The assistance of women in the work of the Church goes back to the earliest time, and their uniting together for community exercises was a natural development of religious worship (Paulowski, De diaconissis comment., Ratisbon, 1866; J. Réville, Le rôle des veuves dans les communautés chrét. primitives, in Bibl. de l'Ecole des hautes études: Sciences relig. I, 231-51, Paris, 1899; Goltz, Der Dienst der Frau in den ersten christlichen Jahrhunderten, Leipzig, 1905). Rules were laid down for their guidance, but it was left for St. Augustine of Hippo to draw up the first general rule for such communities of women. It was written in the year 423 and was addressed to Felicitas, Superioress of the Monastery of Hippo, and to Rusticus, the priest whom St. Augustine had appointed to have charge of the nuns ( Migne, P. L., XXXIII, 958- 65). Towards the close of the eighth century the title of canoness is found for the first time, and it was given to these communities of women who, while they professed a common life, yet did not carry out to its full extent the original Rule of St. Augustine (sanctimoniales quæ se canonicas vocant, Council of Châlons, 813, can. 53; see the second book of De Institutione sanctimonialium, Council of Aachen, 816 or 817, and Hefele, Conciliengeschichte, IV, 17 sqq.). These canonesses were practically an imitation of the chapters of canons regular which had then recently been received through the introduction of the "Regula vitæ communis" of St. Chrodegang of Metz. The canonesses took but two vows, chastity and obedience. Their superiors were known as abbesses, often held princely rank and had feudal jurisdiction. The occupations of the canonesses consisted in the recitation of the Divine Office, the care of the church vestments, and the education of the young, particularly the daughters of the nobility. The number of these communities multiplied very rapidly; but as all who entered did not do so from a spirit that was entirely religious, there soon came differences in the observance of the rule, whence the distinction between regular canonesses and secular canonesses. (See Ducange, Glossarium med. et infimæ Latinitatis, s. v. Canonicæ Jacques de Vitry, Hist. Occid. II, 31; Bonif. VIII, in Lib. Sext. C. 43, § 5 de elect. I, 6; Extrav. Comm. III, 9 de relig. dom.) Some abbeys of these latter still exist, a few Catholic and several Protestant establishments (in Hanover alone there are seventeen), and many of them hold large properties. This is explained by the fact that the secular canonesses were mainly recruited from noble families, particularly in Germany, and, when the Reformation passed over the land, gave up the Catholic Faith. The regular canonesses, for the most part, follow the Rule of St. Augustine , but local circumstances have been the means of introducing various changes in details. Formerly all houses of a particular observance were united under and governed by one head. At the present day each convent is governed by a distinct superioress. The canonesses regular best known in English speaking countries are the Canonesses Regular of St. Augustine and the Canonesses Regular of the Holy Sepulchre . They are strictly enclosed, take the vows of poverty, chastity, and obedience, and are bound to the daily choral recitation of the Divine Office.

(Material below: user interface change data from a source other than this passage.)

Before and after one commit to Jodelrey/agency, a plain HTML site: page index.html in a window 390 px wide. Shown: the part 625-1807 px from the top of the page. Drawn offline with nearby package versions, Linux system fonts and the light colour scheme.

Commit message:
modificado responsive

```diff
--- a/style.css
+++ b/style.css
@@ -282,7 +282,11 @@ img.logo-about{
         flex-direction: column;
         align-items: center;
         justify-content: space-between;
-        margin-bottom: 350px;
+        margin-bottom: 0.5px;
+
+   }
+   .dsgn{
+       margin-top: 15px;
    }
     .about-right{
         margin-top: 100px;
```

The Catholic Encyclopedia is the most comprehensive resource on Catholic teaching, history, and information ever gathered in all of human history. This easy-to-search online version was originally printed between 1907 and 1912 in fifteen hard copy volumes.
Designed to present its readers with the full body of Catholic teaching, the Encyclopedia contains not only precise statements of what the Church has defined, but also an impartial record of different views of acknowledged authority on all disputed questions, national, political or factional. In the determination of the truth the most recent and acknowledged scientific methods are employed, and the results of the latest research in theology, philosophy, history, apologetics, archaeology, and other sciences are given careful consideration.
No one who is interested in human history, past and present, can ignore the Catholic Church, either as an institution which has been the central figure in the civilized world for nearly two thousand years, decisively affecting its destinies, religious, literary, scientific, social and political, or as an existing power whose influence and activity extend to every part of the globe. In the past century the Church has grown both extensively and intensively among English-speaking peoples. Their living interests demand that they should have the means of informing themselves about this vast institution, which, whether they are Catholics or not, affects their fortunes and their destiny.
Copyright © Catholic Encyclopedia. Robert Appleton Company New York, NY. Volume 1: 1907; Volume 2: 1907; Volume 3: 1908; Volume 4: 1908; Volume 5: 1909; Volume 6: 1909; Volume 7: 1910; Volume 8: 1910; Volume 9: 1910; Volume 10: 1911; Volume 11: - 1911; Volume 12: - 1911; Volume 13: - 1912; Volume 14: 1912; Volume 15: 1912
Catholic Online Catholic Encyclopedia Digital version Compiled and Copyright © Catholic Online